Herewith, in the spirit of free speech, honest discourse, and, of course, rock and roll, the contents of that memo (slightly edited to reduce redundancy):
The following is an excerpt from a letter concerning our new Dress and Grooming Policy. The philosophy stated will help you as you roll this new procedure to your district.
"Blockbuster Entertainment Corporation (BBEC) is a broad based entertainment company. We have operations in video and music retail, family entertainment venues, new technology ventures, and production organizations. In order to leverage and maximize our brand image, we must ensure a consistent professional image across all of our operations. We want the consumer, who is the reason that our jobs exist, to have a positive and similar experience in all BBEC concepts."
This image focus is not only on our employees. We also select the best locations, design and build high quality facilities, maintain our physical plant, and provide marketing, product and point of sale tools to maximize the customer experience. We have learned that this global objective of a consistent, high standard philosophy is the main reason for our phenomenal growth and profitability in the video industry. We are comfortable that a similar approach in music will lead to better business results.
When BBEC purchased your business you became the employee of a new company. Every organization has different policies and procedures that it has designed to operate its business. I would encourage you to think about all the positives that this acquisition has brought to you. Whether it is richer benefits and compensation, a better product mix, enhanced career opportunities, or point-of-sale improvements to name a few. You are now an employee of the number two music chain in the country. And, undoubtedly the fastest growing retail organization in America.
As you consider our sound and proven dress code standards, please balance and rethink your negative reaction against all the positives BBEC has to offer you.
BLOCKBUSTER MUSIC POLICY AND PROCEDURE
DRESS AND GROOMING STANDARDS
Our customers expect store personnel to be easily identifiable.
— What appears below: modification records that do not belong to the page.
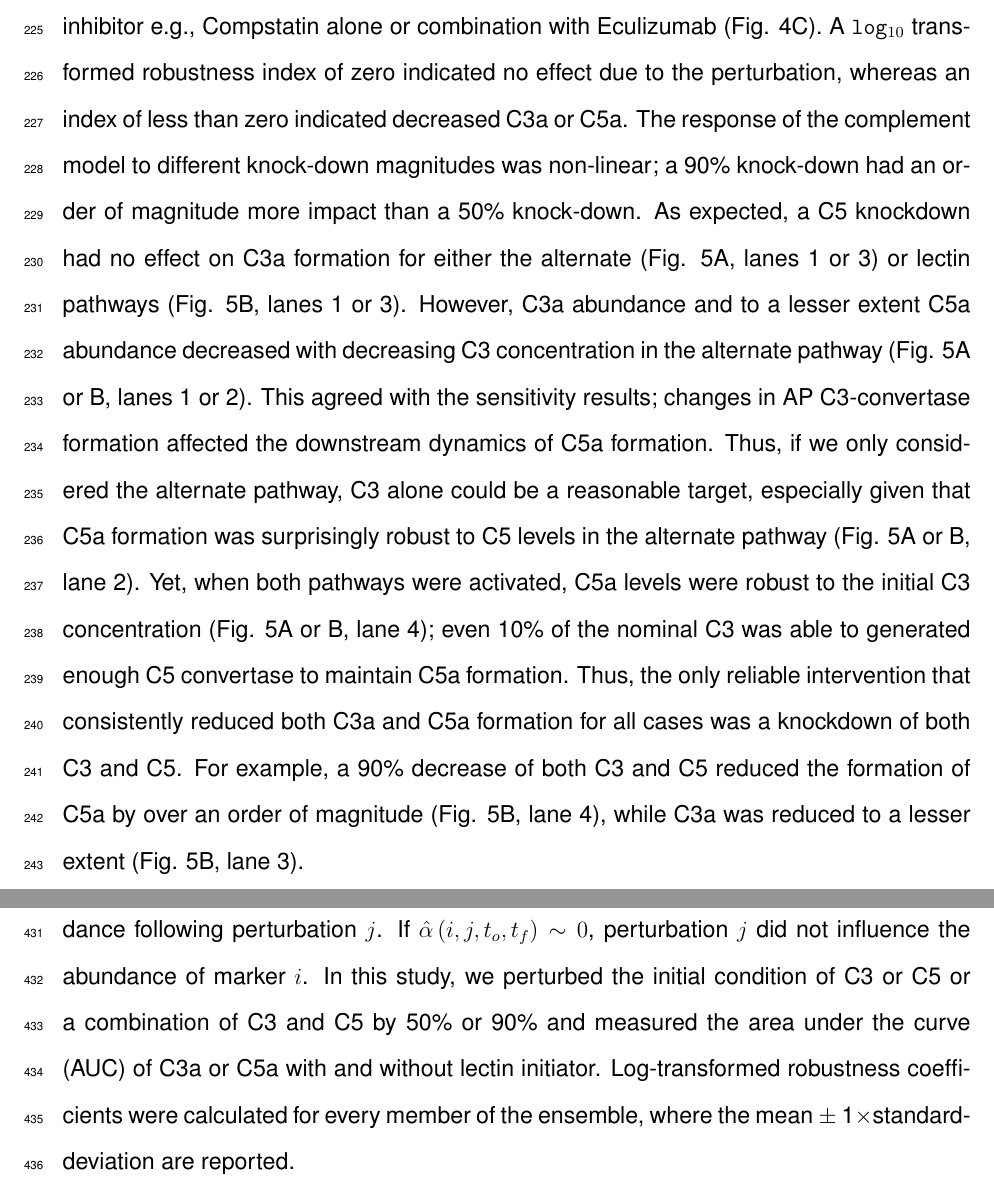
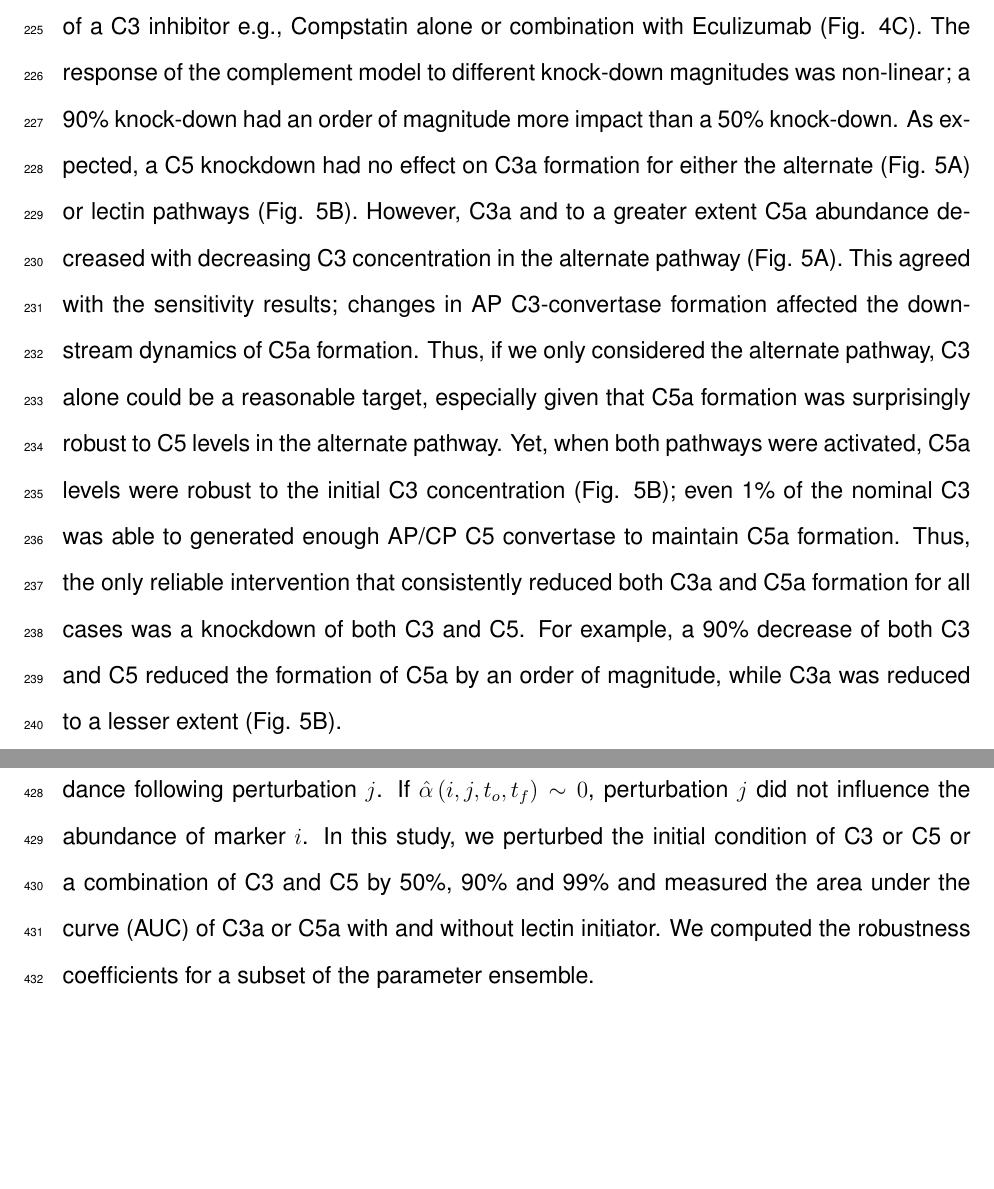
Before and after one commit to varnerlab/Complement_Manuscript_Repository, a LaTeX document (Paper_v4.tex): two parts of pages 12 and 21 of 32, joined at a grey line, cut so that both start at the same text, the shorter picture padded with empty space. Compiled offline with pdfLaTeX.

Commit message:
Submission to BioArXiv

```diff
--- a/Paper_v4.tex
+++ b/Paper_v4.tex
@@ -335,20 +335,18 @@ robustness analysis.
 Robustness analysis suggested there was no single intervention that inhibited complement activation in the presence of both initiation pathways (Fig. \ref{fig-robustness-analysis}).
 Robustness coefficients quantify the response of a protein to a macroscopic structural or operational perturbation to a biochemical network.
 Here, we computed how the C3a and C5a trajectories responded to a decrease in the initial abundance of C3 and/or C5 with and without lectin initiator.
-We simulated the addition of different doses of anti-complement inhibitor cocktails by decreasing the initial concentration of C3 or C5 or the combination of C3 and C5 by 50\% and 90\%.
-This would be conceptually analogous to the administration of a C3 inhibitor e.g., Compstatin alone or combination with Eculizumab (Fig. \ref{fig-SA}C).
-A \texttt{log$_{10}$} transformed robustness index of zero indicated no effect due to the perturbation, whereas an index of less than zero indicated decreased C3a or C5a.
+We simulated the addition of different doses of anti-complement inhibitor cocktails by decreasing the initial concentration of C3, C5 or the combination of C3 and C5 by 50\%, 90\% and 99\%. This would be conceptually analogous to the administration of a C3 inhibitor e.g., Compstatin alone or combination with Eculizumab (Fig. \ref{fig-SA}C).
 The response of the complement model to different knock-down magnitudes was non-linear; a 90\% knock-down had an order of magnitude more impact than a 50\% knock-down.
-As expected, a C5 knockdown had no effect on C3a formation for either the alternate (Fig. \ref{fig-robustness-analysis}A, lanes 1 or 3) or lectin pathways
-(Fig. \ref{fig-robustness-analysis}B, lanes 1 or 3).
-However, C3a abundance and to a lesser extent C5a abundance decreased with decreasing C3 concentration in the alternate pathway (Fig. \ref{fig-robustness-analysis}A or B, lanes 1 or 2).
+As expected, a C5 knockdown had no effect on C3a formation for either the alternate (Fig. \ref{fig-robustness-analysis}A) or lectin pathways
+(Fig. \ref{fig-robustness-analysis}B).
+However, C3a and to a greater extent C5a abundance decreased with decreasing C3 concentration in the alternate pathway (Fig. \ref{fig-robustness-analysis}A).
 This agreed with the sensitivity results; changes in AP C3-convertase formation affected the downstream dynamics of C5a formation.
-Thus, if we only considered the alternate pathway, C3 alone could be a reasonable target, especially given that C5a formation was surprisingly robust to C5 levels in the alternate pathway (Fig. \ref{fig-robustness-analysis}A or B, lane 2).
-Yet, when both pathways were activated, C5a levels were robust to the initial C3 concentration (Fig. \ref{fig-robustness-analysis}A or B, lane 4);
-even 10\% of the nominal C3 was able to generated enough C5 convertase to maintain C5a formation.
+Thus, if we only considered the alternate pathway, C3 alone could be a reasonable target, especially given that C5a formation was surprisingly robust to C5 levels in the alternate pathway.
+Yet, when both pathways were activated, C5a levels were robust to the initial C3 concentration (Fig. \ref{fig-robustness-analysis}B);
+even 1\% of the nominal C3 was able to generated enough AP/CP C5 convertase to maintain C5a formation.
 Thus, the only reliable intervention that consistently reduced both C3a and C5a formation for all cases was a knockdown of both C3 and C5.
-For example, a 90\% decrease of both C3 and C5 reduced the formation of C5a by over an order of magnitude (Fig. \ref{fig-robustness-analysis}B, lane 4),
-while C3a was reduced to a lesser extent (Fig. \ref{fig-robustness-analysis}B, lane 3).
+For example, a 90\% decrease of both C3 and C5 reduced the formation of C5a by an order of magnitude,
+while C3a was reduced to a lesser extent (Fig. \ref{fig-robustness-analysis}B).
 
 % These results agree with the current push for complement therapeutics targeting both C3 and C5.
 % Conversely, the significance of the convertases identified by the sensitivity analysis indicate that they may also be effective targets for therapeutic intervention, however, these results require experimental validation before any definitive conclusions can be reached.
@@ -675,9 +673,8 @@ Log-transformed robustness coefficients denoted by $\hat{\alpha}\left(i,j,t_{o},
 \end{equation}
 Here $t_o$ and $t_f$ denote the initial and final simulation time, while $i$ and $j$ denote the indices for the marker and the perturbation, respectively.
 A value of $\hat{\alpha}\left(i,j,t_{o},t_{f}\right)>0$, indicates increased marker abundance, while $\hat{\alpha}\left(i,j,t_{o},t_{f}\right)<0$ indicates decreased marker abundance following perturbation $j$. If $\hat{\alpha}\left(i,j,t_{o},t_{f}\right)\sim{0}$, perturbation $j$ did not influence the abundance of marker $i$.
-In this study, we perturbed the initial condition of C3 or C5 or a combination of C3 and C5 by 50\% or 90\% and measured the area under the curve (AUC)
-of C3a or C5a with and without lectin initiator.
-Log-transformed robustness coefficients were calculated for every member of the ensemble, where the mean $\pm$ 1$\times$standard-deviation are reported.
+In this study, we perturbed the initial condition of C3 or C5 or a combination of C3 and C5 by 50\%, 90\% and 99\% and measured the area under the curve (AUC)
+of C3a or C5a with and without lectin initiator. We computed the robustness coefficients for a subset of the parameter ensemble.
 
 %Need to talk more about biochemical benefits and importance for of biochemical problems
 
```
Also changed, not shown: Paper_v4.pdf, Paper_v4.tex (1 more changed lines), 2 other files.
For this reason, we have established the following Dress Code and Grooming Standards for all Blockbuster Music stores. These guidelines support our professional company image as well as BBEC's family entertainment philosophy and will ensure consistency across the chain. Always presenting a professional appearance is one of the factors that will help distinguish us from the competition.
In general, presenting a professional appearance means you should be clean and neat. We expect our employees to have hair in place, teeth brushed, nails clean, and wearing shined shoes and unwrinkled clothes in good condition.
Store Management is responsible for monitoring and enforcing these standards. Any employee arriving at work improperly attired (for example, wearing stained or torn clothing) shall be instructed to leave and change clothes on their own time. These standards are to be implemented and enforced in all Music stores. Anyone who violates these standards is subject to disciplinary actions, up to and possibly including termination.
Make-up: Make-up may be worn as long as it is moderately applied.
Hair: Hair must be clean and well groomed. Extreme styles and colors are not permitted. For example, no mohawks or spiked "punk" hair styles, or unnatural hair colors such as pink or purple. Hair on males must be no longer than two inches below the top of the collar. We expect employees with mustaches, beards, and sideburns to keep them neatly trimmed. Either be clean shaven or have a full beard. Goatees, and hair under the lip are not acceptable. Half grown beards are not acceptable (if you are starting a beard, plan it so that you are beyond the stubble stage before you report back to work).